Last month Shannon Mattern tweeted about academics and the politics of publishing venues:
I sometimes wish we academics gave a bit more thought to whether the politics of our publishing *venues* match the politics we're arguing for. Like, why write about radical politics/decolonization/the_commons/whatever for journals that charge readers $150 for a 30-day rental?
— Shannon Mattern (@shannonmattern) March 2, 2018
It got a lot of attention, partly because it revived the debate over who is to blame for the mess that is scholarly publishing these days.
That tweet is on my mind now because of a new publication that’s making the rounds: Digital Humanities, Libraries, and Partnerships: A Critical Examination of Labor, Networks, and Community. Sounds great, right? An edited volume on DH and libraries and labor! But then I click through and see the big for-profit publisher that gets scholarly communications librarians all riled up (you know who I’m talking about).
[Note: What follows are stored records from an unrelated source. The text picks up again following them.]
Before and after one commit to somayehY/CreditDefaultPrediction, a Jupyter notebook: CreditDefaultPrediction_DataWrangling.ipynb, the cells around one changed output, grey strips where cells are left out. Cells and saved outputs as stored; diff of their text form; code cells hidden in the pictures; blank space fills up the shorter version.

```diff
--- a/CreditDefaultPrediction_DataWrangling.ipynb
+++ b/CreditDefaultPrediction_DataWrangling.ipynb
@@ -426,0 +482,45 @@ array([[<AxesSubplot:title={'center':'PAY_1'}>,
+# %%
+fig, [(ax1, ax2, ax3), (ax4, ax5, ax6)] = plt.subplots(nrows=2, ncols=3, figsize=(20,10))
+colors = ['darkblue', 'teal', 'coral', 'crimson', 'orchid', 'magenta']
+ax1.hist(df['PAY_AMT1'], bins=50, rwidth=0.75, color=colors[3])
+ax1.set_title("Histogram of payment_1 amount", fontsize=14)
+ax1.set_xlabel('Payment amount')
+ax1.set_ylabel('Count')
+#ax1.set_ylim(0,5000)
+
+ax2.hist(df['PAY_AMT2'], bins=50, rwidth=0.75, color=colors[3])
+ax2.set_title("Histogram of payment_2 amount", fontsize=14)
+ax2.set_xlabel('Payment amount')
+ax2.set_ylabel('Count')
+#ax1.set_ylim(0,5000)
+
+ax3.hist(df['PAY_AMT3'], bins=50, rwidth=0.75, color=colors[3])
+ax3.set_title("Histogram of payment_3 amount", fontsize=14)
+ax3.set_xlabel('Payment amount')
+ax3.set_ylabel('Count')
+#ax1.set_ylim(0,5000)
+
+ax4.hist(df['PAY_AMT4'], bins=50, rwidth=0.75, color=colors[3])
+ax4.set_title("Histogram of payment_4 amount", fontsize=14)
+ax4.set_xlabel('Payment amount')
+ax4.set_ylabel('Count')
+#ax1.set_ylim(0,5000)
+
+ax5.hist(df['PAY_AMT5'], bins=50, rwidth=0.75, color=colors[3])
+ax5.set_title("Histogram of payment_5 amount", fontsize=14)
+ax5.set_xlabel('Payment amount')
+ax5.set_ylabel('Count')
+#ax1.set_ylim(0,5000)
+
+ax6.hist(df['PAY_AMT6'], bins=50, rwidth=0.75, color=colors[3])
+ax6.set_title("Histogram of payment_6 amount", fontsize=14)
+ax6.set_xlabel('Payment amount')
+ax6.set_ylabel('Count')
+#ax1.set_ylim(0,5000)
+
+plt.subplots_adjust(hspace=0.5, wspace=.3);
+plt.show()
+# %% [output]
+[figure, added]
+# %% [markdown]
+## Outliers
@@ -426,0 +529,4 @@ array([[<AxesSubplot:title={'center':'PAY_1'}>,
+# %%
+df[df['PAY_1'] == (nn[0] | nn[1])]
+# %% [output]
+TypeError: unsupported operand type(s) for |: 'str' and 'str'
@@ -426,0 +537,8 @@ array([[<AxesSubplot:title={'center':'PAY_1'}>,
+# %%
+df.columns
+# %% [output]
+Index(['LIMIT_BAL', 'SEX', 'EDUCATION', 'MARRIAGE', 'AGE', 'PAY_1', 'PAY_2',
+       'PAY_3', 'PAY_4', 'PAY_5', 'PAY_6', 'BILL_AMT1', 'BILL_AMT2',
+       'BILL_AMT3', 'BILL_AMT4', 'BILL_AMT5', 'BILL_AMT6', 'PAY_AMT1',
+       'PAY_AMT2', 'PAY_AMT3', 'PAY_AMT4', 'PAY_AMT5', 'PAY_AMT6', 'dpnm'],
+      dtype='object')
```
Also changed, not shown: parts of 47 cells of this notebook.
It troubles me to see what I consider to be good work distributed in this way. I am well aware of the problems with blaming individuals for participating in a scholarly publishing system when they are faced with the pressures of promotion and tenure committees that may return greater rewards for certain types of publications. But I also think there needs to be some personal accountability for our actions. I don’t want to make this a purity test, I understand that circumstances are out of our control and that sometimes we’re good on one front and terrible on another. I am a socially conscious person, but I go to Starbucks because it is convenient and kid-friendly. I wish I didn’t. But I am aware of the hypocrisy in that behavior.
So rather than scolding individual contributors, I want to think about why this happens, what the implications are, and how we move away from this sort of publishing activity in the future.
First, let me describe this particular situation. It’s an edited volume, and there are green OA chapters for the contributions. Shouldn’t this satisfy my need for open access? Well, no. If anything, the fact that these chapters are readily available makes me question even more the value of the published version for this particular field. Who is going to buy these expensive, hardcover, very-academic-looking books? Libraries. Not individual librarians looking to improve their practice.
As a comparison, Library Juice Press just released an edited volume, for which OA versions of chapters are also available. I have begun reading the OA versions and I ordered the full book, as I know that this is something I will want to keep on my shelf (and, it’s less than $40). It is also an independent publisher that I am glad to support.
So while I’m pleased that we can all read these contributions, and that I don’t personally come up against a paywall when looking for work on DH librarianship and labor, it troubles me that all of these wonderful authors and editors are supporting a system that is not only detrimental to our library budgets but also contradicts what I consider to be a core assumption of the digital humanities. How can you emphasize the importance of building projects on open source software, but then write up the experience and publish it with one of the most-maligned corporate publishers out there? What value is added (to the work, to the discipline) by doing this?
I’ve been involved with a project that centers the idea of digital humanities librarians as a community of practice, and we have tried to carve out a space for scholarly conversations outside of the traditional scholarly publishing system. Many of the individuals in that edited volume overlap with this community, and I am not trying to point fingers. But I do think we need to talk about this, because I am disheartened to see the legitimation of DH in libraries take shape in this way. Once upon a time, I thought a key piece of digital humanities work was experimentation with new forms of scholarly communication, to break out of the trappings of P&T and to realign scholarly prestige with the open exchange of knowledge. I would have expected librarians to lead the way in this, and instead I’m seeing more and more DH and libraries publications just building up the exploitative system that we should be trying to dismantle.
Perhaps the experimental publication idea is not enough. Perhaps it’s time for a peer-reviewed, open access journal dedicated to digital humanities and libraries. Any takers?